This article originally appeared in the Jewish Journal. View Original. Yeah, I didn’t know it either. I only found out 10 years ago when a friend who lived in Iran came to L.A. for a visit. Just like I...
Jul 30, 2014 | 10:00 am
This article originally appeared in the Jewish Journal. View Original.
Yeah, I didn’t know it either. I only found out 10 years ago when a friend who lived in Iran came to L.A. for a visit. Just like I didn’t know, till I was in my mid-20s, that I’m not Iranian.
I found that out from a random caller to a Persian-language television program produced in Northridge. Like most others of its kind, the program was anti-regime.

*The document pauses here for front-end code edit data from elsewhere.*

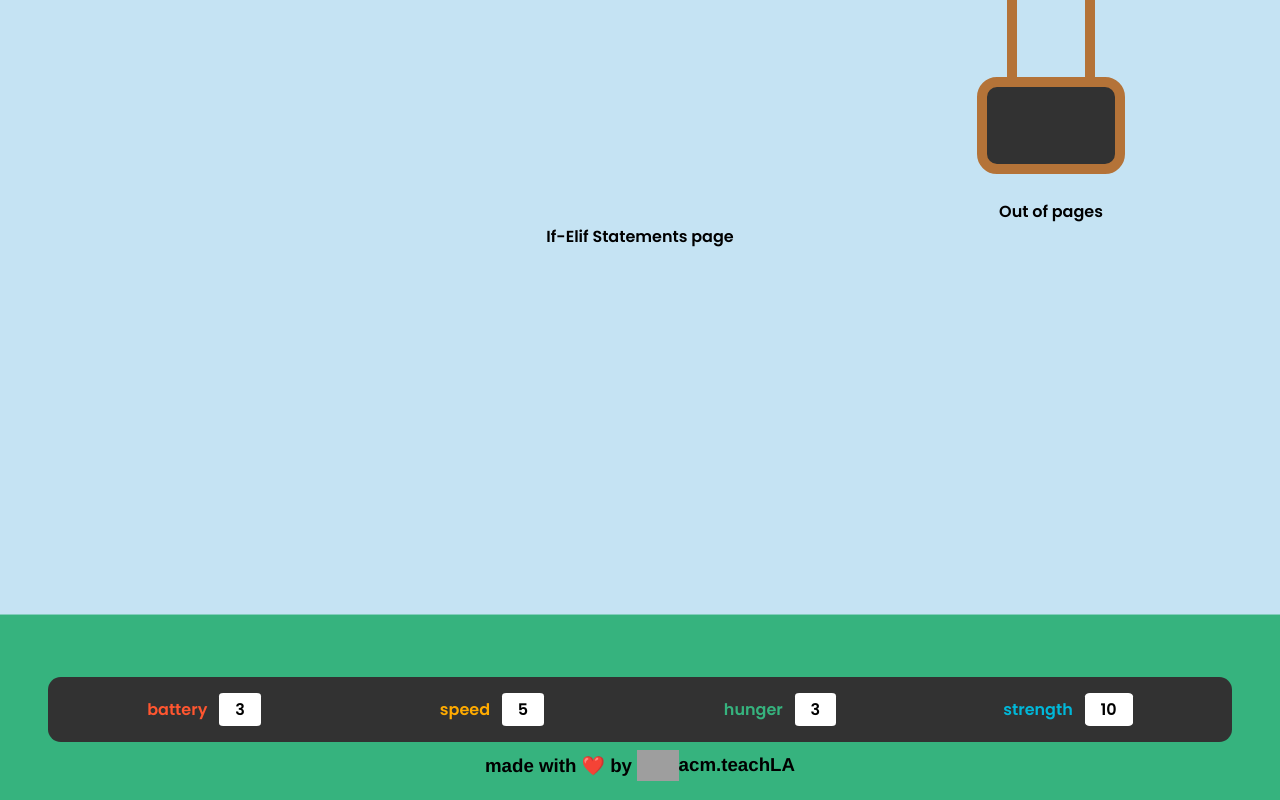
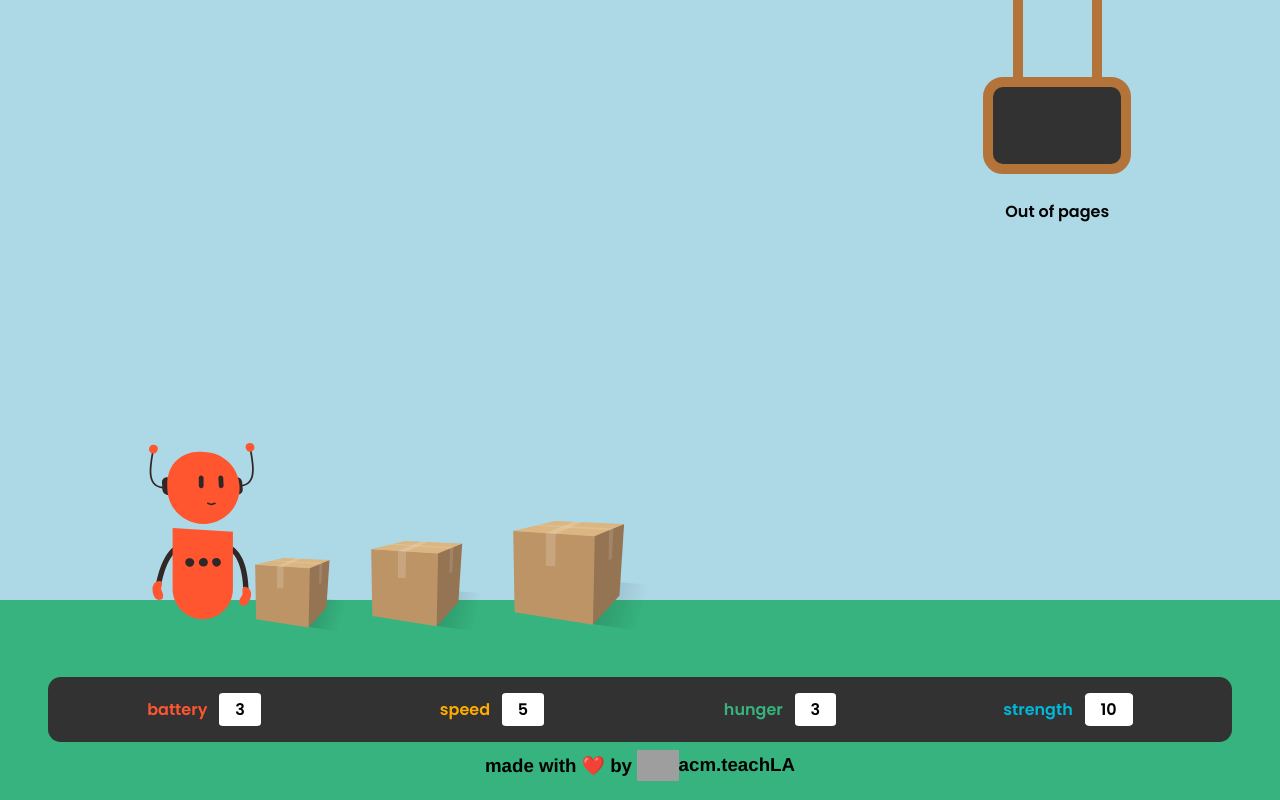
Before and after one commit to uclaacm/conditional-learning-lab, a React app: page /ifelif in a window 1280 px wide. Built offline with nearby package versions, Linux system fonts and the light colour scheme; grey boxes are pictures that could not be loaded; a web font is replaced by a local one.

Commit message:
Illustrations (#89)
* add pics

* Seperated

* add pictures

* lint

* small bugs

* lint

Co-authored-by: Nathan Endow <35786272+nendow02@users.noreply.github.com>

```diff
--- a/src/components/App.tsx
+++ b/src/components/App.tsx
@@ -62,18 +62,9 @@ function App(): JSX.Element {
 
   return (
     <div id="app-wrapper">
-      <motion.div initial={{ opacity: 0 }} animate={controls}>
-        <div id="upper">
+      <div id="main-section">
+        <motion.div initial={{ opacity: 0 }} animate={controls} id="left">
           <Description />
-          <CodeSection
-            startExitAnimation={exitAnimation}
-            statAction={handleStatChange}
-            playerStats={playerStats}
-            openPlayAgain={() => setPlayAgainOpen(true)}
-          />
-        </div>
-      </motion.div>
-      <motion.div initial={{ opacity: 0 }} animate={controls}>
           <Switch>
             <Route exact path="/"><Landing /></Route>
             <Route exact path="/easyif"><EasyIf /></Route>
@@ -83,10 +74,21 @@ function App(): JSX.Element {
             <Route exact path="/nested"><Nested /></Route>
           </Switch>
         </motion.div>
+        <motion.div initial={{ opacity: 0 }} animate={controls}>
+          <CodeSection
+            startExitAnimation={exitAnimation}
+            statAction={handleStatChange}
+            playerStats={playerStats}
+            openPlayAgain={() => setPlayAgainOpen(true)}
+          />
+        </motion.div>
+      </div>
+      <div id="bottom-section">
         <PlayAgain modalOpen={playAgainOpen} closeAction={() => setPlayAgainOpen(false)} />
         <Stats playerStats={playerStats} />
         <Footer />
-    </div >
+      </div>
+    </div>
   );
 }
 
--- a/src/components/pages/EasyIf.tsx
+++ b/src/components/pages/EasyIf.tsx
@@ -1,7 +1,11 @@
+import robot from '../../assets/robot.svg';
+
 function EasyIf(): JSX.Element {
   return (
     <div>
-      <div>Easy If-Statement Page</div>
+      <div className='illustration-left'>
+        <img style={{paddingLeft: '10vw'}} src={robot} className="robot" alt="robot"></img>
+      </div>
     </div>
   );
 }
--- a/src/components/pages/HungerIfElse.tsx
+++ b/src/components/pages/HungerIfElse.tsx
@@ -1,7 +1,12 @@
+import '../../styles/illustrations.scss';
+import chicken from '../../assets/chicken.svg';
+import robot from '../../assets/robot.svg';
+
 function HungerIfElse(): JSX.Element {
   return (
-    <div>
-      <div>If-else statement page 1: Hunger</div>
+    <div className='illustration'>
+      <img src={robot} className="robot" alt="robot"></img>
+      <img src={chicken} id="chicken" alt="chicken"></img>
     </div>
   );
 }
--- a/src/components/pages/IfElif.tsx
+++ b/src/components/pages/IfElif.tsx
@@ -1,7 +1,20 @@
+import '../../styles/illustrations.scss';
+import largebox from '../../assets/largebox.svg';
+import mediumbox from '../../assets/mediumbox.svg';
+import robot from '../../assets/robot.svg';
+import smallbox from '../../assets/smallbox.svg';
+
 function IfElif(): JSX.Element {
   return (
     <div>
-      <div>If-Elif Statements page</div>
+      <div className='illustration'>
+        <img src={robot} className="robot" alt="robot"></img>
+        <div id="boxes">
+          <img src={smallbox} className="box" alt="smallbox"></img>
+          <img src={mediumbox} className="box" alt="mediumbox"></img>
+          <img src={largebox} className="box" alt="largebox"></img>
+        </div>
+      </div>
     </div>
   );
 }
--- a/src/components/pages/Landing.tsx
+++ b/src/components/pages/Landing.tsx
@@ -1,6 +1,12 @@
+import '../../styles/illustrations.scss';
+import charger from '../../assets/charger.svg';
+import robot from '../../assets/robot.svg';
+
 export default function Landing(): JSX.Element {
-
   return (
-    <div>test</div>
+    <div className='illustration'>
+      <img src={robot} className="robot" alt="robot"></img>
+      <img src={charger} alt="charger"></img>
+    </div>
   );
 }
--- a/src/components/pages/Nested.tsx
+++ b/src/components/pages/Nested.tsx
@@ -1,7 +1,24 @@
+import '../../styles/illustrations.scss';
+
+import largebox from '../../assets/largebox.svg';
+import mediumbox from '../../assets/mediumbox.svg';
+import robot from '../../assets/robot.svg';
+import smallbox from '../../assets/smallbox.svg';
+
 function Nested(): JSX.Element {
   return (
     <div>
-      <div>Nested Statements page</div>
+      <div className='illustration'>
+        <div id="stacked">
+          <img src={robot} className="robot" alt="robot"></img>
+          <img className="stacked-element box" src={mediumbox} alt="mediumbox"></img>
+        </div>
+        <div id="boxes">
+          <img src={smallbox} className="box" alt="smallbox"></img>
+          <img className="hidden box" src={mediumbox} alt="mediumbox"></img>
+          <img src={largebox} className="box" alt="largebox"></img>
+        </div>
+      </div>
     </div>
   );
 }
--- a/src/components/pages/ObstacleIfElse.tsx
+++ b/src/components/pages/ObstacleIfElse.tsx
@@ -1,7 +1,12 @@
+import '../../styles/illustrations.scss';
+import boulder from '../../assets/boulder.svg';
+import robot from '../../assets/robot.svg';
+
 function ObstacleIfElse(): JSX.Element {
   return (
-    <div>
-      <div>If-else statement page 2: Obstacle</div>
+    <div className='illustration'>
+      <img src={robot} className="robot" alt="robot"></img>
+      <img src={boulder} id="boulder" alt="charger"></img>
     </div>
   );
 }
--- a/src/components/shared/PlayAgain.tsx
+++ b/src/components/shared/PlayAgain.tsx
@@ -27,6 +27,7 @@ export default function PlayAgain(props: PlayAgainProps): JSX.Element {
     <Modal
       style={{
         overlay: {
+          zIndex: 99,
           position: 'fixed',
           top: 0,
           left: 0,
--- a/src/styles/app.scss
+++ b/src/styles/app.scss
@@ -2,12 +2,23 @@
 
 #app-wrapper {
   background-color: lightblue;
-  background-image: url('../assets/background.svg');
-  background-size: cover;
+  display: grid;
+  grid-template-rows: 75% auto;
   height: 100vh;
 }
 
-#upper {
+#bottom-section {
+  background-color: #36b37e;
+}
+
+#main-section {
   display: flex;
   justify-content: space-around;
+  z-index: 10;
 }
+
+#left {
+  display: flex;
+  flex-flow: column wrap;
+  justify-content: space-between;
+}
--- /dev/null
+++ b/src/styles/illustrations.scss
@@ -0,0 +1,46 @@
+.illustration {
+  align-items: flex-end;
+  // background-color: red;
+  display: flex;
+  justify-content: space-around;
+  margin-bottom: -20px;
+}
+
+.illustration-left {
+  // background-color: red;
+  display: flex;
+  margin-bottom: -20px;
+}
+
+.robot {
+  height: calc(100px + 6vw);
+}
+
+#chicken {
+  height: calc(50px + 6vw);
+  margin-bottom: 20px;
+}
+
+#boulder {
+  margin-bottom: -20px;
+}
+
+.box {
+  margin-bottom: -20px;
+}
+
+// boxes
+
+.hidden {
+  visibility: hidden;
+}
+
+#stacked {
+  position: relative;
+}
+
+.stacked-element {
+  left: 30%;
+  position: absolute;
+  top: 40%;
+}
```
Also changed, not shown: src/assets/boulder.svg. Lines whose indentation alone changed are shown as unchanged.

The host spent a good deal of time enumerating the crimes of the Islamic Republic, among them its stance toward Israel and the arrest and execution of anyone suspected of harboring Zionist sympathies.
A call came in from a viewer: “Why do you dwell on the regime’s treatment of Jews?” a man asked. “It’s not relevant. Those people are not Iranian.”
A strange thing to say about people who have lived on the land without interruption since 440 B.C., but the sentiment, though refuted by the host, was echoed by other callers. Strange, too, because all my life, I had thought and felt and taken pride in being Iranian.
Are we who we think we are, or what we’re perceived to be?
During the hostage crisis in 1979, when every ailment of Iranian society was blamed on the West and all the vestiges of American pop culture were banned and erased, Dirty Harry, of Clint Eastwood fame, outed himself as a God-fearing, mullah-loving, Iranian Muslim. He rode around at night on a motorbike at the head of a posse of other gun-slinging pasdars (Revolutionary Guards), all Made-in-America semi-automatic weapons and pistols and Marlboro Reds, and searched for Zionists and Americans badly in need of a dose of vigilante justice.
He dressed like Harry and combed his hair the same way, spoke with the same throaty voice, introduced himself to his victims as “Sarvaan (lieutenant) Dirty Harry,” and never missed the chance to encourage them to “make my day.”
Not that any of them dared point it out, but the irony in the man’s adopted identity was potent enough to use as a biological weapon, more so when you considered that the character’s creator, director and producer were all Jews. Still, to me his story was reminiscent of the 3,000-year-old Jew who believes he’s Iranian while millions around him know better.